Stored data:

——

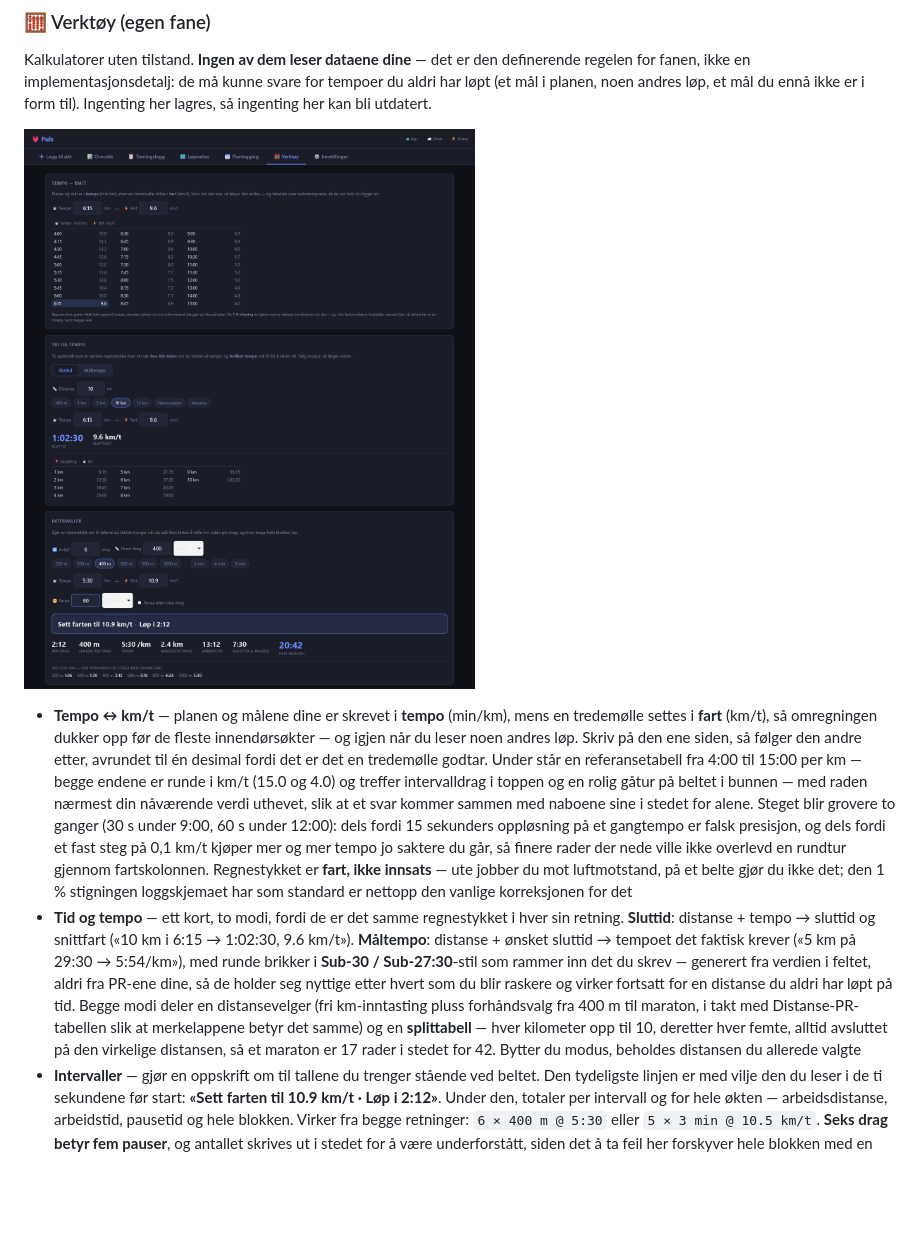
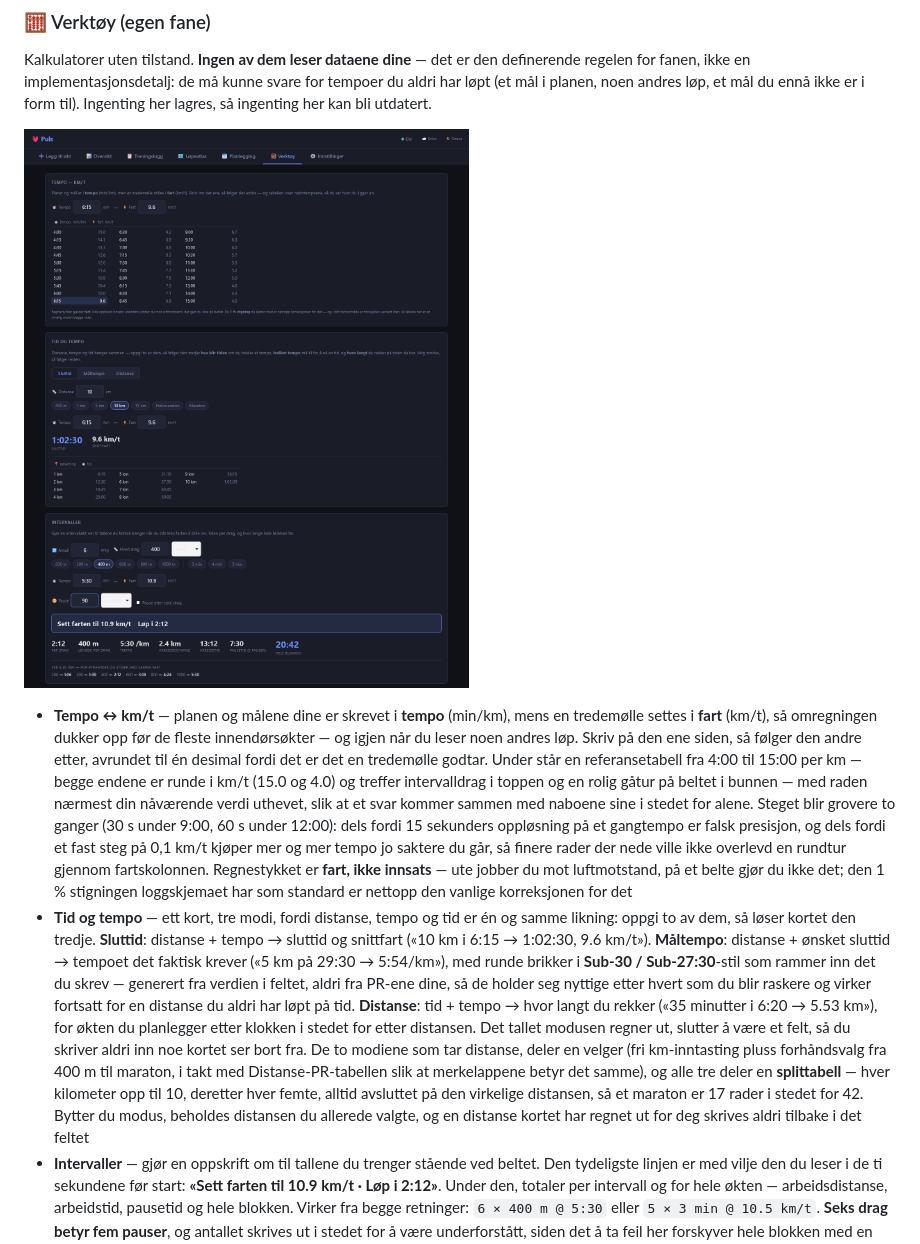
Before and after one commit to psvadev/running, a Markdown page: README.md, the part around the change. GitHub-like rendering; pictures changed too: screenshots/tools.png; blank space fills up the shorter version.

```diff
--- a/README.md
+++ b/README.md
@@ -134,7 +134,7 @@ Kalkulatorer uten tilstand. **Ingen av dem leser dataene dine** — det er den d
 ![Verktøy — Tempo ↔ km/t, Tid og tempo og Intervaller](screenshots/tools.png)
 
 - **Tempo ↔ km/t** — planen og målene dine er skrevet i **tempo** (min/km), mens en tredemølle settes i **fart** (km/t), så omregningen dukker opp før de fleste innendørsøkter — og igjen når du leser noen andres løp. Skriv på den ene siden, så følger den andre etter, avrundet til én desimal fordi det er det en tredemølle godtar. Under står en referansetabell fra 4:00 til 15:00 per km — begge endene er runde i km/t (15.0 og 4.0) og treffer intervalldrag i toppen og en rolig gåtur på beltet i bunnen — med raden nærmest din nåværende verdi uthevet, slik at et svar kommer sammen med naboene sine i stedet for alene. Steget blir grovere to ganger (30 s under 9:00, 60 s under 12:00): dels fordi 15 sekunders oppløsning på et gangtempo er falsk presisjon, og dels fordi et fast steg på 0,1 km/t kjøper mer og mer tempo jo saktere du går, så finere rader der nede ville ikke overlevd en rundtur gjennom fartskolonnen. Regnestykket er **fart, ikke innsats** — ute jobber du mot luftmotstand, på et belte gjør du ikke det; den 1 % stigningen loggskjemaet har som standard er nettopp den vanlige korreksjonen for det
-- **Tid og tempo** — ett kort, to modi, fordi de er det samme regnestykket i hver sin retning. **Sluttid**: distanse + tempo → sluttid og snittfart («10 km i 6:15 → 1:02:30, 9.6 km/t»). **Måltempo**: distanse + ønsket sluttid → tempoet det faktisk krever («5 km på 29:30 → 5:54/km»), med runde brikker i **Sub-30 / Sub-27:30**-stil som rammer inn det du skrev — generert fra verdien i feltet, aldri fra PR-ene dine, så de holder seg nyttige etter hvert som du blir raskere og virker fortsatt for en distanse du aldri har løpt på tid. Begge modi deler en distansevelger (fri km-inntasting pluss forhåndsvalg fra 400 m til maraton, i takt med Distanse-PR-tabellen slik at merkelappene betyr det samme) og en **splittabell** — hver kilometer opp til 10, deretter hver femte, alltid avsluttet på den virkelige distansen, så et maraton er 17 rader i stedet for 42. Bytter du modus, beholdes distansen du allerede valgte
+- **Tid og tempo** — ett kort, tre modi, fordi distanse, tempo og tid er én og samme likning: oppgi to av dem, så løser kortet den tredje. **Sluttid**: distanse + tempo → sluttid og snittfart («10 km i 6:15 → 1:02:30, 9.6 km/t»). **Måltempo**: distanse + ønsket sluttid → tempoet det faktisk krever («5 km på 29:30 → 5:54/km»), med runde brikker i **Sub-30 / Sub-27:30**-stil som rammer inn det du skrev — generert fra verdien i feltet, aldri fra PR-ene dine, så de holder seg nyttige etter hvert som du blir raskere og virker fortsatt for en distanse du aldri har løpt på tid. **Distanse**: tid + tempo → hvor langt du rekker («35 minutter i 6:20 → 5.53 km»), for økten du planlegger etter klokken i stedet for etter distansen. Det tallet modusen regner ut, slutter å være et felt, så du skriver aldri inn noe kortet ser bort fra. De to modiene som tar distanse, deler en velger (fri km-inntasting pluss forhåndsvalg fra 400 m til maraton, i takt med Distanse-PR-tabellen slik at merkelappene betyr det samme), og alle tre deler en **splittabell** — hver kilometer opp til 10, deretter hver femte, alltid avsluttet på den virkelige distansen, så et maraton er 17 rader i stedet for 42. Bytter du modus, beholdes distansen du allerede valgte, og en distanse kortet har regnet ut for deg skrives aldri tilbake i det feltet
 - **Intervaller** — gjør en oppskrift om til tallene du trenger stående ved beltet. Den tydeligste linjen er med vilje den du leser i de ti sekundene før start: **«Sett farten til 10.9 km/t · Løp i 2:12»**. Under den, totaler per intervall og for hele økten — arbeidsdistanse, arbeidstid, pausetid og hele blokken. Virker fra begge retninger: `6 × 400 m @ 5:30` eller `5 × 3 min @ 10.5 km/t`. **Seks drag betyr fem pauser**, og antallet skrives ut i stedet for å være underforstått, siden det å ta feil her forskyver hele blokken med en hel pause; en avkryssing legger til en avsluttende pause når økten har en. Pause tastet inn som en *distanse* lar blokkens varighet stå tom **med grunnen vedlagt** — hvor lang tid 200 m tar avhenger av et pausetempo du ikke har oppgitt, og et sannsynlig oppdiktet tall er verre enn et ærlig hull. En **distansestige** i det tempoet du tastet inn (200 m → 1 km) dekker pyramider og stiger, som normalt holder ett tempo og bare varierer distansen, slik at innstillingen på beltet aldri endres og bare tidene per drag mangler
 
 Tall godtar komma eller punktum ved inntasting; utdata bruker alltid punktum. Der stopper velviljen: alt som ikke er et brukbart tall eller klokkeslett får en **rød ramme** og intet svar, i stedet for å bli stille omtolket. `10:84` er ikke 11:24, `10abc` er ikke 10, og et tomt felt er ikke en feil — det er der du startet.
```
Also changed, not shown: README.en.md (+1 -1 lines), 2 other files.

——

• _What you will do_
An exact retyping of each record, with no pictures, is the answer required.

• _Response box_
Before and after one commit to psvadev/running, a Markdown page: README.md, the part around the change. GitHub-like rendering; pictures changed too: screenshots/tools.png; blank space fills up the shorter version.

```diff
--- a/README.md
+++ b/README.md
@@ -134,7 +134,7 @@ Kalkulatorer uten tilstand. **Ingen av dem leser dataene dine** — det er den d
 ![Verktøy — Tempo ↔ km/t, Tid og tempo og Intervaller](screenshots/tools.png)
 
 - **Tempo ↔ km/t** — planen og målene dine er skrevet i **tempo** (min/km), mens en tredemølle settes i **fart** (km/t), så omregningen dukker opp før de fleste innendørsøkter — og igjen når du leser noen andres løp. Skriv på den ene siden, så følger den andre etter, avrundet til én desimal fordi det er det en tredemølle godtar. Under står en referansetabell fra 4:00 til 15:00 per km — begge endene er runde i km/t (15.0 og 4.0) og treffer intervalldrag i toppen og en rolig gåtur på beltet i bunnen — med raden nærmest din nåværende verdi uthevet, slik at et svar kommer sammen med naboene sine i stedet for alene. Steget blir grovere to ganger (30 s under 9:00, 60 s under 12:00): dels fordi 15 sekunders oppløsning på et gangtempo er falsk presisjon, og dels fordi et fast steg på 0,1 km/t kjøper mer og mer tempo jo saktere du går, så finere rader der nede ville ikke overlevd en rundtur gjennom fartskolonnen. Regnestykket er **fart, ikke innsats** — ute jobber du mot luftmotstand, på et belte gjør du ikke det; den 1 % stigningen loggskjemaet har som standard er nettopp den vanlige korreksjonen for det
-- **Tid og tempo** — ett kort, to modi, fordi de er det samme regnestykket i hver sin retning. **Sluttid**: distanse + tempo → sluttid og snittfart («10 km i 6:15 → 1:02:30, 9.6 km/t»). **Måltempo**: distanse + ønsket sluttid → tempoet det faktisk krever («5 km på 29:30 → 5:54/km»), med runde brikker i **Sub-30 / Sub-27:30**-stil som rammer inn det du skrev — generert fra verdien i feltet, aldri fra PR-ene dine, så de holder seg nyttige etter hvert som du blir raskere og virker fortsatt for en distanse du aldri har løpt på tid. Begge modi deler en distansevelger (fri km-inntasting pluss forhåndsvalg fra 400 m til maraton, i takt med Distanse-PR-tabellen slik at merkelappene betyr det samme) og en **splittabell** — hver kilometer opp til 10, deretter hver femte, alltid avsluttet på den virkelige distansen, så et maraton er 17 rader i stedet for 42. Bytter du modus, beholdes distansen du allerede valgte
+- **Tid og tempo** — ett kort, tre modi, fordi distanse, tempo og tid er én og samme likning: oppgi to av dem, så løser kortet den tredje. **Sluttid**: distanse + tempo → sluttid og snittfart («10 km i 6:15 → 1:02:30, 9.6 km/t»). **Måltempo**: distanse + ønsket sluttid → tempoet det faktisk krever («5 km på 29:30 → 5:54/km»), med runde brikker i **Sub-30 / Sub-27:30**-stil som rammer inn det du skrev — generert fra verdien i feltet, aldri fra PR-ene dine, så de holder seg nyttige etter hvert som du blir raskere og virker fortsatt for en distanse du aldri har løpt på tid. **Distanse**: tid + tempo → hvor langt du rekker («35 minutter i 6:20 → 5.53 km»), for økten du planlegger etter klokken i stedet for etter distansen. Det tallet modusen regner ut, slutter å være et felt, så du skriver aldri inn noe kortet ser bort fra. De to modiene som tar distanse, deler en velger (fri km-inntasting pluss forhåndsvalg fra 400 m til maraton, i takt med Distanse-PR-tabellen slik at merkelappene betyr det samme), og alle tre deler en **splittabell** — hver kilometer opp til 10, deretter hver femte, alltid avsluttet på den virkelige distansen, så et maraton er 17 rader i stedet for 42. Bytter du modus, beholdes distansen du allerede valgte, og en distanse kortet har regnet ut for deg skrives aldri tilbake i det feltet
 - **Intervaller** — gjør en oppskrift om til tallene du trenger stående ved beltet. Den tydeligste linjen er med vilje den du leser i de ti sekundene før start: **«Sett farten til 10.9 km/t · Løp i 2:12»**. Under den, totaler per intervall og for hele økten — arbeidsdistanse, arbeidstid, pausetid og hele blokken. Virker fra begge retninger: `6 × 400 m @ 5:30` eller `5 × 3 min @ 10.5 km/t`. **Seks drag betyr fem pauser**, og antallet skrives ut i stedet for å være underforstått, siden det å ta feil her forskyver hele blokken med en hel pause; en avkryssing legger til en avsluttende pause når økten har en. Pause tastet inn som en *distanse* lar blokkens varighet stå tom **med grunnen vedlagt** — hvor lang tid 200 m tar avhenger av et pausetempo du ikke har oppgitt, og et sannsynlig oppdiktet tall er verre enn et ærlig hull. En **distansestige** i det tempoet du tastet inn (200 m → 1 km) dekker pyramider og stiger, som normalt holder ett tempo og bare varierer distansen, slik at innstillingen på beltet aldri endres og bare tidene per drag mangler
 
 Tall godtar komma eller punktum ved inntasting; utdata bruker alltid punktum. Der stopper velviljen: alt som ikke er et brukbart tall eller klokkeslett får en **rød ramme** og intet svar, i stedet for å bli stille omtolket. `10:84` er ikke 11:24, `10abc` er ikke 10, og et tomt felt er ikke en feil — det er der du startet.
```
Also changed, not shown: README.en.md (+1 -1 lines), 2 other files.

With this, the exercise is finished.